[Code change snippets]
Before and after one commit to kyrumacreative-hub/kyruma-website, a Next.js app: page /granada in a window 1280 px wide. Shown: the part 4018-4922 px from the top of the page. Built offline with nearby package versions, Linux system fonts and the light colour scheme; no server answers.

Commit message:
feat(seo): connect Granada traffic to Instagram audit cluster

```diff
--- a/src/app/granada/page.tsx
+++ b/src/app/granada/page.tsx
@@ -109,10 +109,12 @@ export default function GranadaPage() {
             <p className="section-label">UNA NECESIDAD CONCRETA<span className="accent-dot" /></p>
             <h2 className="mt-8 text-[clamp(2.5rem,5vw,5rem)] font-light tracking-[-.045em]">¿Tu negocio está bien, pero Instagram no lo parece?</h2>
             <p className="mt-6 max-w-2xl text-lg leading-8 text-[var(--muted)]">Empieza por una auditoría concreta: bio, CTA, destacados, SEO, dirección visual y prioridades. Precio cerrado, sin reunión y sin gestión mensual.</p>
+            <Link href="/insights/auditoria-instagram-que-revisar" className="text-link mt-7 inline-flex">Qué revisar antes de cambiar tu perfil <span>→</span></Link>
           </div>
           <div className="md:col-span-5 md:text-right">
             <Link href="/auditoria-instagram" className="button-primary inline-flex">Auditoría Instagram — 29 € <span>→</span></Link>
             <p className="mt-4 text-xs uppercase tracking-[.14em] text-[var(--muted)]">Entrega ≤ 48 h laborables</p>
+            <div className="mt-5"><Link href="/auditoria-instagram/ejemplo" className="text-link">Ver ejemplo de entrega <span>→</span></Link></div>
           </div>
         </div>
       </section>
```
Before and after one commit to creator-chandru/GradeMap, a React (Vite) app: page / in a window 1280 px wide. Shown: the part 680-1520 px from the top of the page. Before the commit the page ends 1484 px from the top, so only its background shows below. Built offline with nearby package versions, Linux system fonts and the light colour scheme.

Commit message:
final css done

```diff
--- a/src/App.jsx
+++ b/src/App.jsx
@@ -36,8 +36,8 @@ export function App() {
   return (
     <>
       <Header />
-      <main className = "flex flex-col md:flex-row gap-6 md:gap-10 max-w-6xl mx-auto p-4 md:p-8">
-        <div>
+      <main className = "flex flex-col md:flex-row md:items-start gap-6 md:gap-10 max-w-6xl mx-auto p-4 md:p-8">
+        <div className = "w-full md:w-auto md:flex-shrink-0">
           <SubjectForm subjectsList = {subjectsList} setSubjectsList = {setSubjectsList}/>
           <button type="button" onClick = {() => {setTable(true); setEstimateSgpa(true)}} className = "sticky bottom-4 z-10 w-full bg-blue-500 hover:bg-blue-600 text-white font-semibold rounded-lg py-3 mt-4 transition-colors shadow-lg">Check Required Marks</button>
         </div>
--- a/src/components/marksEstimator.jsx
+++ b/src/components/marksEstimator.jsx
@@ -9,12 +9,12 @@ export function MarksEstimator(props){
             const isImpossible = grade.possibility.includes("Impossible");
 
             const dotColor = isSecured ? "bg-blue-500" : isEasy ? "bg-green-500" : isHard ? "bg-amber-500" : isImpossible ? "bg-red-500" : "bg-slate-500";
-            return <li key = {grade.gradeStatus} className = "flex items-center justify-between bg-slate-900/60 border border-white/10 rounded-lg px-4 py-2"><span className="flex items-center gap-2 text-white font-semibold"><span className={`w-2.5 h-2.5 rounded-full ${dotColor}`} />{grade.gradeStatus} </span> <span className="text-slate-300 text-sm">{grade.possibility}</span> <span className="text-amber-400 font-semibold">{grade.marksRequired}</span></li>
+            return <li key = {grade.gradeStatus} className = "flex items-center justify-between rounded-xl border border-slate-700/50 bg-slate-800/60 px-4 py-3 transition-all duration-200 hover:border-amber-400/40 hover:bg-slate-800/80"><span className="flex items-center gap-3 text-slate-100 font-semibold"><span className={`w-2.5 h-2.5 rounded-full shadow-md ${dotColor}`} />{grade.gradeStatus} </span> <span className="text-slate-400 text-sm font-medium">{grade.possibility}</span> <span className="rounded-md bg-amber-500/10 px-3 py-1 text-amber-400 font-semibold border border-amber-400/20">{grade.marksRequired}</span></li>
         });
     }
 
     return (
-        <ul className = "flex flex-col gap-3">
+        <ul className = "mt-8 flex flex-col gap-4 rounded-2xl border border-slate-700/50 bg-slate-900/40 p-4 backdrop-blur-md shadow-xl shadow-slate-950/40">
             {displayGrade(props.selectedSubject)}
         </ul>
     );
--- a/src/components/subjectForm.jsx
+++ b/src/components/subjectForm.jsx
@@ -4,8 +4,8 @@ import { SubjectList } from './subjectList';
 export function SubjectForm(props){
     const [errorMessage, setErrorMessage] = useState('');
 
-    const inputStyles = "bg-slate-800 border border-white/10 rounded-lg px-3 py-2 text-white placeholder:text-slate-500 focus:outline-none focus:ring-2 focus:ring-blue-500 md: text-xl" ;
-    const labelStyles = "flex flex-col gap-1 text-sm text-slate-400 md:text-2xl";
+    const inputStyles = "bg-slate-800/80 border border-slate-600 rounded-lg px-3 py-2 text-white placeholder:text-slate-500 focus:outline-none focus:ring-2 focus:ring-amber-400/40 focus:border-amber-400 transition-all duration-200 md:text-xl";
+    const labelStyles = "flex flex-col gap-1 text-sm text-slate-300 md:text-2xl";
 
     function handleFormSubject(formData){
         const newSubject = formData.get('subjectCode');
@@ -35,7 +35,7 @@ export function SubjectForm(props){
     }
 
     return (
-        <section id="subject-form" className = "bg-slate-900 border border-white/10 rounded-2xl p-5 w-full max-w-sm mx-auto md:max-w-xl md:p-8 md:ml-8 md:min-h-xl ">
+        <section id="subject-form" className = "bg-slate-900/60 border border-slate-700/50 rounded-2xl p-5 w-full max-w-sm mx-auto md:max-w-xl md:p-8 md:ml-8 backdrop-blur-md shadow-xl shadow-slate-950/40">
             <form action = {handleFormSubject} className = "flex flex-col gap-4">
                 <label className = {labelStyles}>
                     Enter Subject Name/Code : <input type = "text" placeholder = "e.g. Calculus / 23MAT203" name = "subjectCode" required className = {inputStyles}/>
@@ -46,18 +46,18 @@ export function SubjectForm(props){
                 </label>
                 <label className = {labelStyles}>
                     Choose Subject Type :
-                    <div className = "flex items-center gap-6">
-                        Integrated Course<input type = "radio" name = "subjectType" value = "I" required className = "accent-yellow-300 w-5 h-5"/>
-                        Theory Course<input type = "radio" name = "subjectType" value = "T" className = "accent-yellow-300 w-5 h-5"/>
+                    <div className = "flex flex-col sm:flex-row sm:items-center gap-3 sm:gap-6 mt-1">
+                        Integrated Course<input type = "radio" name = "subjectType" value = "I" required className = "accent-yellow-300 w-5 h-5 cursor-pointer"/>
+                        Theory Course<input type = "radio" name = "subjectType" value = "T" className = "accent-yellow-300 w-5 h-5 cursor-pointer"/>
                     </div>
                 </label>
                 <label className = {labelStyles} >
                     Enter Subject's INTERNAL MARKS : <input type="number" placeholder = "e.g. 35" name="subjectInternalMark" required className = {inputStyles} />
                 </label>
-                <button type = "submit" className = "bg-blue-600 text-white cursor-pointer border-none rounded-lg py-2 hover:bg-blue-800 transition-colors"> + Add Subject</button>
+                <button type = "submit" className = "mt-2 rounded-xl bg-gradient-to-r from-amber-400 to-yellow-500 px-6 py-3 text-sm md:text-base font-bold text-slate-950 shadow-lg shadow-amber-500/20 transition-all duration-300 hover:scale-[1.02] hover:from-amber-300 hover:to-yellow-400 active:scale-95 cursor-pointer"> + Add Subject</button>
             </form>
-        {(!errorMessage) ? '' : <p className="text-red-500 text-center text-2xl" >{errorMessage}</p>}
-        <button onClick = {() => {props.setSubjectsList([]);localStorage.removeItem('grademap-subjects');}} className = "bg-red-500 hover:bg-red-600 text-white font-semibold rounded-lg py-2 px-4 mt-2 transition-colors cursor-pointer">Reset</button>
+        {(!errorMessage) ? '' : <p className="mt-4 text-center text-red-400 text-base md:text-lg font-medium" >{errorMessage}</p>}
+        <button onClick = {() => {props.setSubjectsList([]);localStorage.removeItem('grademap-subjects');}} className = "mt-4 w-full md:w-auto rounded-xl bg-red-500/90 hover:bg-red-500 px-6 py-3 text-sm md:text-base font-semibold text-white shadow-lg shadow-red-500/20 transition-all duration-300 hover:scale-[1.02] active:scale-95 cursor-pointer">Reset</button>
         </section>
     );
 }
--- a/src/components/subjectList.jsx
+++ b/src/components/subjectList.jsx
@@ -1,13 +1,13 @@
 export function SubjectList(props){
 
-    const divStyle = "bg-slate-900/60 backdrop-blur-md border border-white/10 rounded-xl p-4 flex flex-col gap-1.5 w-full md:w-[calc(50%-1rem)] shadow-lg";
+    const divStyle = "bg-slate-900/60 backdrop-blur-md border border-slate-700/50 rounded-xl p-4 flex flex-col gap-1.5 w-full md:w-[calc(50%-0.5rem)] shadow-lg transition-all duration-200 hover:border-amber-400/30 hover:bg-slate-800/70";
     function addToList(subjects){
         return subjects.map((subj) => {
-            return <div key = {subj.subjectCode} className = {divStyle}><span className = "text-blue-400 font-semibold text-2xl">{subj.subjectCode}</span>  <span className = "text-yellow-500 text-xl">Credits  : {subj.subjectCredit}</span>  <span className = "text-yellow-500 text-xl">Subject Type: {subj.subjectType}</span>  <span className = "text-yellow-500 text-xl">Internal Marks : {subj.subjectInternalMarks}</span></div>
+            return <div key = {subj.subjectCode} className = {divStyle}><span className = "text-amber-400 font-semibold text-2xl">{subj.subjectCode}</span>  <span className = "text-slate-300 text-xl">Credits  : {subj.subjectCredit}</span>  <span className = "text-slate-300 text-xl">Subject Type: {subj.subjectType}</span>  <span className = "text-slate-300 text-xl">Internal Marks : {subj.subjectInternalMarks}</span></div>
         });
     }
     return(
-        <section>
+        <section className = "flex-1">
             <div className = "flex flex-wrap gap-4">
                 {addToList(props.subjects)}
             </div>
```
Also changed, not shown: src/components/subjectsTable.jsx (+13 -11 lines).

**Task goal**
Line count for the string "components": tally the lines of the records above that contain it and give only the result.

**Answer section**
7